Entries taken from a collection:
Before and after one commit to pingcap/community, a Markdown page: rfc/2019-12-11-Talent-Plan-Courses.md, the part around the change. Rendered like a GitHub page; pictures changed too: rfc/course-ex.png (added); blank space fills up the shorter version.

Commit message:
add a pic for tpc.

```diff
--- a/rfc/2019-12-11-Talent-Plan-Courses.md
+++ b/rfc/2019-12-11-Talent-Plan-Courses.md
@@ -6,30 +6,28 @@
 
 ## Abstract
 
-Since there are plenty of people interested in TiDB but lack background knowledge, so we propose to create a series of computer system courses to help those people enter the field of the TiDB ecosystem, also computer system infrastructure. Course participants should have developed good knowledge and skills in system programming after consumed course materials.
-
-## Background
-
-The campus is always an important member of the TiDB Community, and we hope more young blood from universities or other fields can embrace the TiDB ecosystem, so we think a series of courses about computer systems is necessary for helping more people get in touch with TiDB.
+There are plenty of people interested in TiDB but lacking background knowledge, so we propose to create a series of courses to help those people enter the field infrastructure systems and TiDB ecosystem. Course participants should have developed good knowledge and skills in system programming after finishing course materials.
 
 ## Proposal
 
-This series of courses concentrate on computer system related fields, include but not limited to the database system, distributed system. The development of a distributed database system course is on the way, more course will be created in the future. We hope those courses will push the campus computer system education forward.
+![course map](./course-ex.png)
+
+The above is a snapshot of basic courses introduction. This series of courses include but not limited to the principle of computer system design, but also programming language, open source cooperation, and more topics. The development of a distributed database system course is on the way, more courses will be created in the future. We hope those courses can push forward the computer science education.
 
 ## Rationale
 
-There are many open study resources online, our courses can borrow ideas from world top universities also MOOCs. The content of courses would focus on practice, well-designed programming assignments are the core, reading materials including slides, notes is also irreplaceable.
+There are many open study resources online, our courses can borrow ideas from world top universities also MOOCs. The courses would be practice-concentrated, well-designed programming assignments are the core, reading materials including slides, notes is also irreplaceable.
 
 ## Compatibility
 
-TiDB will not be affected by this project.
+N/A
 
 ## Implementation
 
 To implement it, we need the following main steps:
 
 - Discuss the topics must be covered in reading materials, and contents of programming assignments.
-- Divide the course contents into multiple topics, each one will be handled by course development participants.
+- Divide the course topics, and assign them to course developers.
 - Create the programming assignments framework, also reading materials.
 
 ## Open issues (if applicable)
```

» Task to carry out: Give the data again exactly, line for line.

» Response to the exercise:
Before and after one commit to pingcap/community, a Markdown page: rfc/2019-12-11-Talent-Plan-Courses.md, the part around the change. Rendered like a GitHub page; pictures changed too: rfc/course-ex.png (added); blank space fills up the shorter version.

Commit message:
add a pic for tpc.

```diff
--- a/rfc/2019-12-11-Talent-Plan-Courses.md
+++ b/rfc/2019-12-11-Talent-Plan-Courses.md
@@ -6,30 +6,28 @@
 
 ## Abstract
 
-Since there are plenty of people interested in TiDB but lack background knowledge, so we propose to create a series of computer system courses to help those people enter the field of the TiDB ecosystem, also computer system infrastructure. Course participants should have developed good knowledge and skills in system programming after consumed course materials.
-
-## Background
-
-The campus is always an important member of the TiDB Community, and we hope more young blood from universities or other fields can embrace the TiDB ecosystem, so we think a series of courses about computer systems is necessary for helping more people get in touch with TiDB.
+There are plenty of people interested in TiDB but lacking background knowledge, so we propose to create a series of courses to help those people enter the field infrastructure systems and TiDB ecosystem. Course participants should have developed good knowledge and skills in system programming after finishing course materials.
 
 ## Proposal
 
-This series of courses concentrate on computer system related fields, include but not limited to the database system, distributed system. The development of a distributed database system course is on the way, more course will be created in the future. We hope those courses will push the campus computer system education forward.
+![course map](./course-ex.png)
+
+The above is a snapshot of basic courses introduction. This series of courses include but not limited to the principle of computer system design, but also programming language, open source cooperation, and more topics. The development of a distributed database system course is on the way, more courses will be created in the future. We hope those courses can push forward the computer science education.
 
 ## Rationale
 
-There are many open study resources online, our courses can borrow ideas from world top universities also MOOCs. The content of courses would focus on practice, well-designed programming assignments are the core, reading materials including slides, notes is also irreplaceable.
+There are many open study resources online, our courses can borrow ideas from world top universities also MOOCs. The courses would be practice-concentrated, well-designed programming assignments are the core, reading materials including slides, notes is also irreplaceable.
 
 ## Compatibility
 
-TiDB will not be affected by this project.
+N/A
 
 ## Implementation
 
 To implement it, we need the following main steps:
 
 - Discuss the topics must be covered in reading materials, and contents of programming assignments.
-- Divide the course contents into multiple topics, each one will be handled by course development participants.
+- Divide the course topics, and assign them to course developers.
 - Create the programming assignments framework, also reading materials.
 
 ## Open issues (if applicable)
```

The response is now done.